The Great Stature of “World Class” Politician Helmut Kohl Concealed the Weaknesses of the Union for too Long – Party Life Was Slowly Paralyzed
Some CDU party members sensed and feared the end of the chancellorship; others clearly saw it coming. But hardly anyone talked about it openly before election night. They bravely repressed their fears, shouting “Do it again, Helmut,” and trusted the myth of his invincibility.
Didn’t Helmut Kohl manage, time and again, to catch up with his political opponent in a furious final sprint and pass him at the finish line? Didn’t the “battle elephant” triumph over his respective SPD challenger on every Bundestag election night since 1983? And didn’t he put the timid and disheartened in his own party to shame? That’s how it was up to now.

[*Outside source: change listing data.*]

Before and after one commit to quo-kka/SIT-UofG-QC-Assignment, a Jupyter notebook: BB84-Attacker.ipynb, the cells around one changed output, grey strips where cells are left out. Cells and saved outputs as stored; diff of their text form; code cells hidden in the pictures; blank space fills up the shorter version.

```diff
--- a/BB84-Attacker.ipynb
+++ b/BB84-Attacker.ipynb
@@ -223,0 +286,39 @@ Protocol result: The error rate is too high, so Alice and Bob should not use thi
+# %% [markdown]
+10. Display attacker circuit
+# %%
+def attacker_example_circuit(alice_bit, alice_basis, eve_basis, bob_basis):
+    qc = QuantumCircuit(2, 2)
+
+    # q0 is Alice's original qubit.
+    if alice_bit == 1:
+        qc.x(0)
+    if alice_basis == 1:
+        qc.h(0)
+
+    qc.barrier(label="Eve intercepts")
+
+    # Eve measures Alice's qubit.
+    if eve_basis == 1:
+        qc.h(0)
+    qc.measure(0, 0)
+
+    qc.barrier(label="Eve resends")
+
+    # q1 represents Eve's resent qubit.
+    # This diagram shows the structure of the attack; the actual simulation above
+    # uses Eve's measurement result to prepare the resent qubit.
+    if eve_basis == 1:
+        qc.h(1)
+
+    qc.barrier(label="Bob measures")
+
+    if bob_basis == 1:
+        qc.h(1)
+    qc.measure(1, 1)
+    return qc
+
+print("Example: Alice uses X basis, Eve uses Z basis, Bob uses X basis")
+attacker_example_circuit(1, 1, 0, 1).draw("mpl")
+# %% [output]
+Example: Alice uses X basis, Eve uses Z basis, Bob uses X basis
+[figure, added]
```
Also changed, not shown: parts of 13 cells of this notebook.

But even the longest success story in history has to end someday.
For a long time, far too long, the great stature of the “world class” politician concealed the weaknesses of the Union. Because Kohl secured power for himself and for them, many Christian Democrats ignored the creeping paralysis of party life. Because he embodied the majority sentiment of the people more than any other German politician, party committees failed to engage in internal discourse about the party’s profile and platform. And because he managed to hold the mainstream Christian party, with all its factions and special-interest groups, together during his twenty-five years as party chair, the party’s rank and file wasn’t bothered that Kohl forced critical voices to the margins and declared calmness to be the noblest Christian Democratic duty.

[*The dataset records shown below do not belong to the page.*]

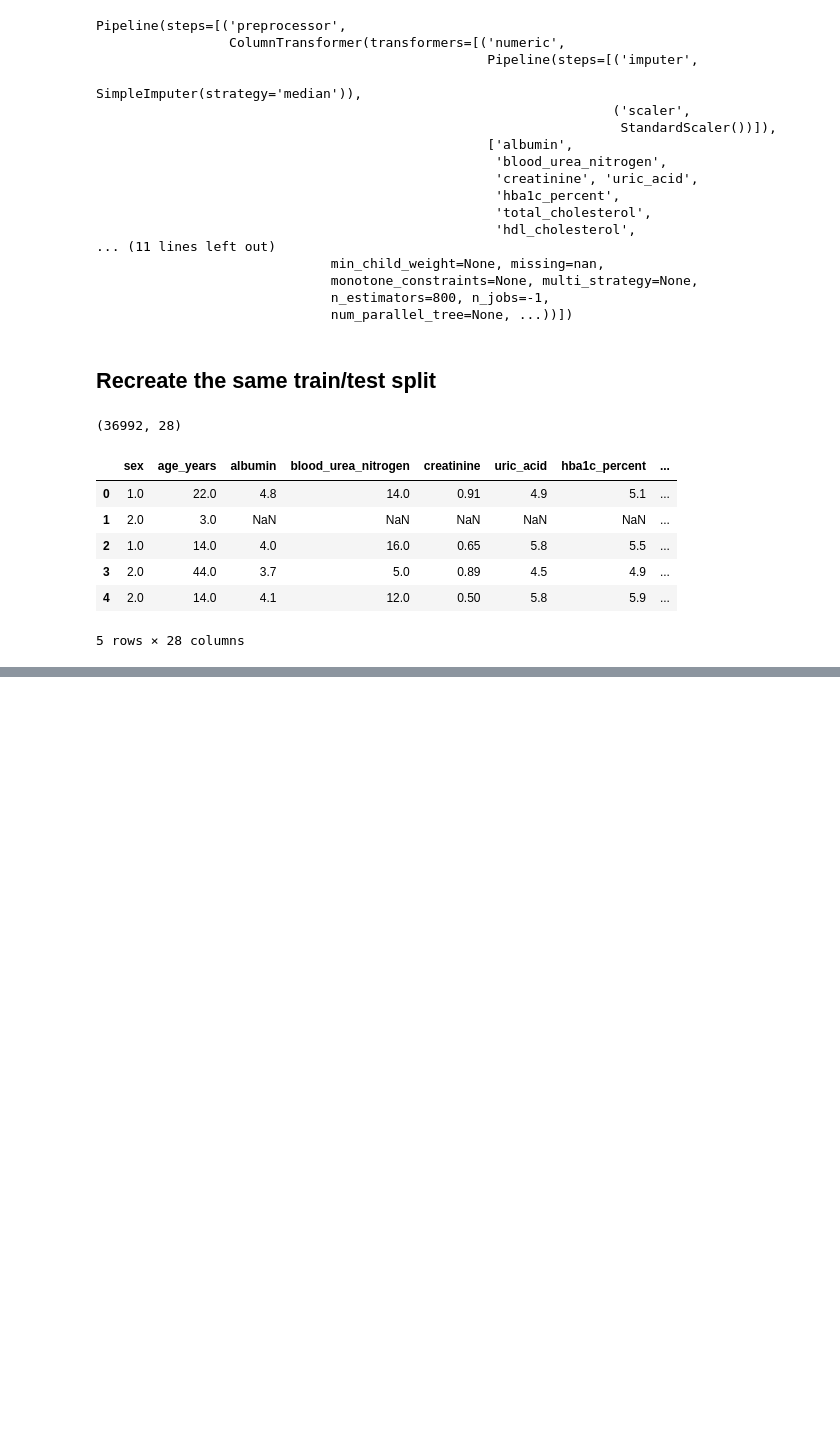
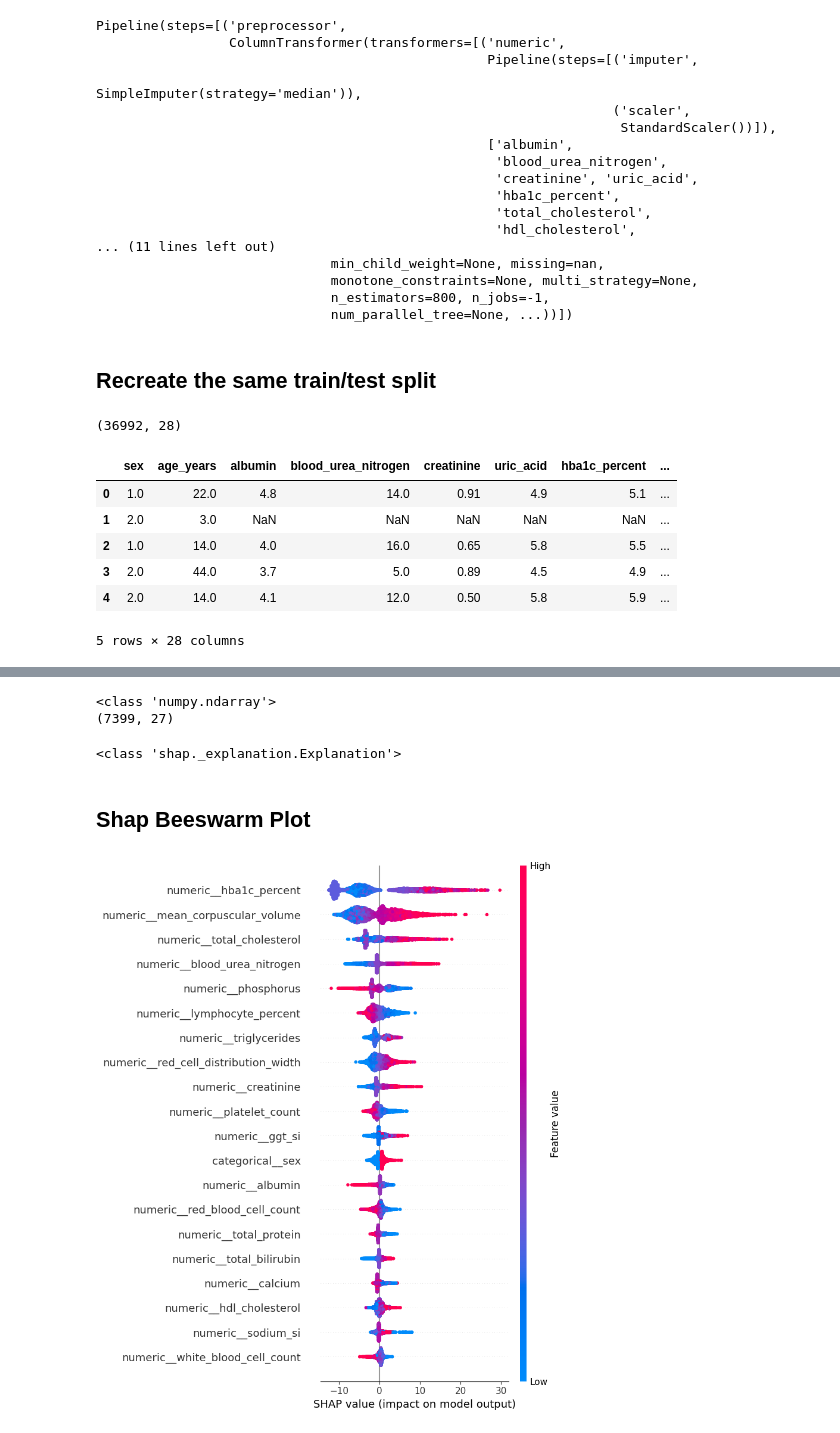
Before and after one commit to AnujCh07ML/BAP_upgrade, a Jupyter notebook: notebooks/shap_analysis.ipynb, the cells around one changed output, grey strips where cells are left out. Drawn from its saved outputs; the diff is of its cells as text; code cells hidden in the pictures; blank space fills up the shorter version.

Commit message:
feat(interpretability): add SHAP analysis notebook and model interpretation

```diff
--- a/notebooks/shap_analysis.ipynb
+++ b/notebooks/shap_analysis.ipynb
@@ -64,0 +136,5 @@ y = df[TARGET]
+# %%
+feature_names = preprocessor.get_feature_names_out()
+
+print(feature_names)
+print(f"\nNumber of features: {len(feature_names)}")
@@ -64,0 +156,10 @@ y = df[TARGET]
+# %%
+import pandas as pd
+
+X_test_transformed = pd.DataFrame(
+    X_test_transformed,
+    columns=feature_names,
+    index=X_test.index,
+)
+
+X_test_transformed.head()
@@ -64,0 +174,10 @@ y = df[TARGET]
+# %%
+explainer = shap.TreeExplainer(model)
+# %%
+shap_values = explainer.shap_values(X_test_transformed)
+# %%
+print(type(shap_values))
+print(shap_values.shape)
+# %% [output]
+<class 'numpy.ndarray'>
+(7399, 27)
@@ -64,0 +191,29 @@ y = df[TARGET]
+# %%
+print(type(shap_explanation))
+# %% [output]
+<class 'shap._explanation.Explanation'>
+# %% [markdown]
+## Shap Beeswarm Plot
+# %%
+import matplotlib.pyplot as plt
+
+plt.figure(figsize=(10, 8))
+
+shap.summary_plot(
+    shap_values,
+    X_test_transformed,
+    max_display=20,
+    show=False,
+)
+
+plt.tight_layout()
+
+plt.savefig(
+    "../outputs/plots/shap_beeswarm.png",
+    dpi=300,
+    bbox_inches="tight",
+)
+
+plt.show()
+# %% [output]
+[figure, added]
```
Also changed, not shown: parts of 24 cells of this notebook, 8 other files.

When Kohl, then minister president of Rhineland-Palatinate, entered CDU headquarters in Bonn in 1973 as the new man of the house, the party was in a similar state. Under the regency of Konrad Adenauer, it had become the “chancellor election association,” a loose association of interest groups held together by the aspiration to stay in power. The successors to the “Old Man”*, Ludwig Erhard, Kurt Georg Kiesinger, and Rainer Barzel, hadn’t done much to change that. It was Helmut Kohl, the “black giant” from Mainz, as he was called at the time, who finally recognized the weaknesses and set out to liberate the club of staid dignitaries from its incrustations and transform it into a modern mainstream party.
Kohl, the man from the provinces, embodied a new type of party leader. Pragmatic, flexible, and open to reform. He surrounded himself with smart and strong-willed people, such as Kurt Biedenkopf, Heiner Geißler, and Peter Radunski, and together they turned the dusty old Adenauer House** inside out and made the CDU into a motivated, effective party.

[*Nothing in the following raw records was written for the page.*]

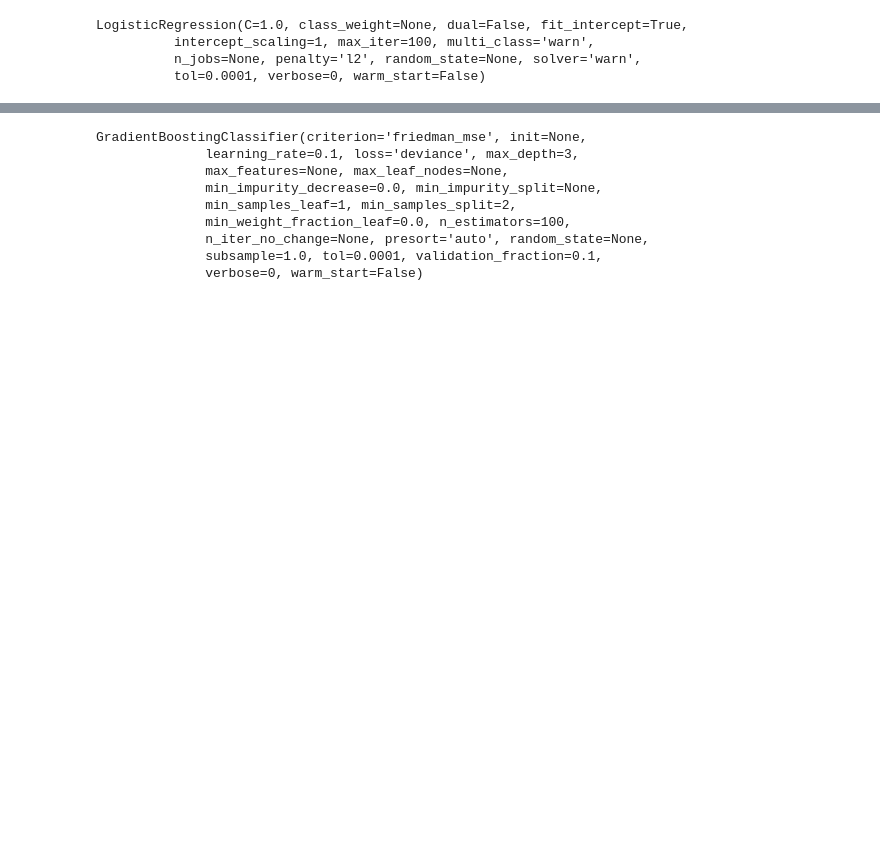
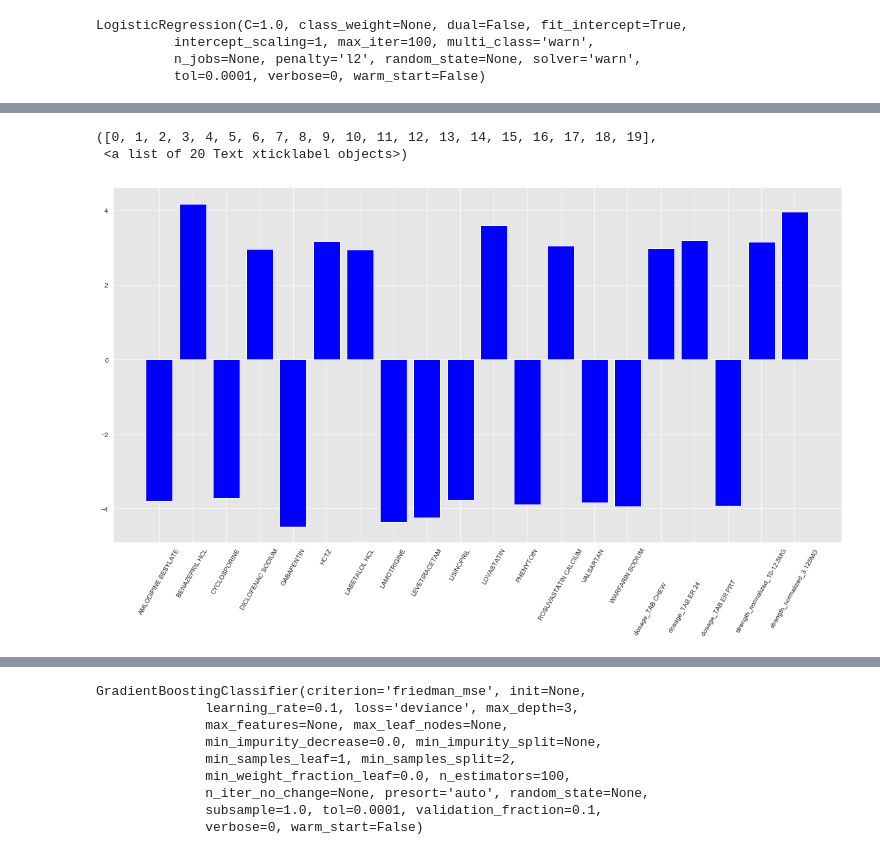
Before and after one commit to jjacisin/Mod_3_Project, a Jupyter notebook: Mod_3_Working_Notebook.ipynb, the cells around one changed output, grey strips where cells are left out. Saved outputs shown, nothing was run; the diff lists cells and outputs as text; code cells hidden in the pictures; blank space fills up the shorter version.

```diff
--- a/Mod_3_Working_Notebook.ipynb
+++ b/Mod_3_Working_Notebook.ipynb
@@ -580,0 +608,2 @@ pd_logit_coefs[pd_logit_coefs['coefficient'].isin(list(pd_logit_coefs.coefficien
+# %%
+significant_coefs = pd.concat([top_coef_,bot_coef_]).sort_values(by="feature_name")
@@ -581,3 +628,18 @@ pd_logit_coefs[pd_logit_coefs['coefficient'].isin(list(pd_logit_coefs.coefficien
+# %%
+fig = plt.figure(figsize=[20,10])
+plt.bar(significant_coefs['feature_name'],significant_coefs['coefficient'],color='blue')
+plt.xticks(rotation=60)
+
+# plt.legend(loc='upper right');
+# ax.set_title("Decision Boundary")
+# ax.set_xlabel('N/2')
+# ax.set_ylabel('Predicted Probability')
+# plt.axhline(.5, color='black')
+# plt.show()
+# %% [output]
+([0, 1, 2, 3, 4, 5, 6, 7, 8, 9, 10, 11, 12, 13, 14, 15, 16, 17, 18, 19],
+ <a list of 20 Text xticklabel objects>)
+[figure, added]
 # %%
 from sklearn.model_selection import GridSearchCV
 
```
Also changed, not shown: parts of 20 cells of this notebook, 3 other files.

The renewal did not confine itself to the organization alone. With his alert sense for social change, Kohl set out to tidy up the Union, programmatically speaking, and to open it up to new currents. The party congresses of the 1970s were filled with controversial, lively, and creative discussion. They debated co-determination and land reform, corporate law and the “new social question.” Spurred on by pioneer Heiner Geißler, the CDU used the “new social question” to address socially marginalized groups more directly.
Weight started shifting once the party took control of the government in1982. Safeguarding power became more important to the party than adaptability. Uncomfortable personalities gradually disappeared from the scene. The Konrad Adenauer House’s reputation as an independent intellectual center declined continuously to the benefit of the chancellor’s office. And soon enough the CDU executive committees also saw themselves more as a cheering squad than as a critical corrective to the federal government.
* Konrad Adenauer became the first postwar chancellor at the age of 73; when he resigned in 1963, he was 87 years old. Thus, his nickname “Der Alte” [“The Old Man”] – eds.
** Reference to CDU party headquarters – eds.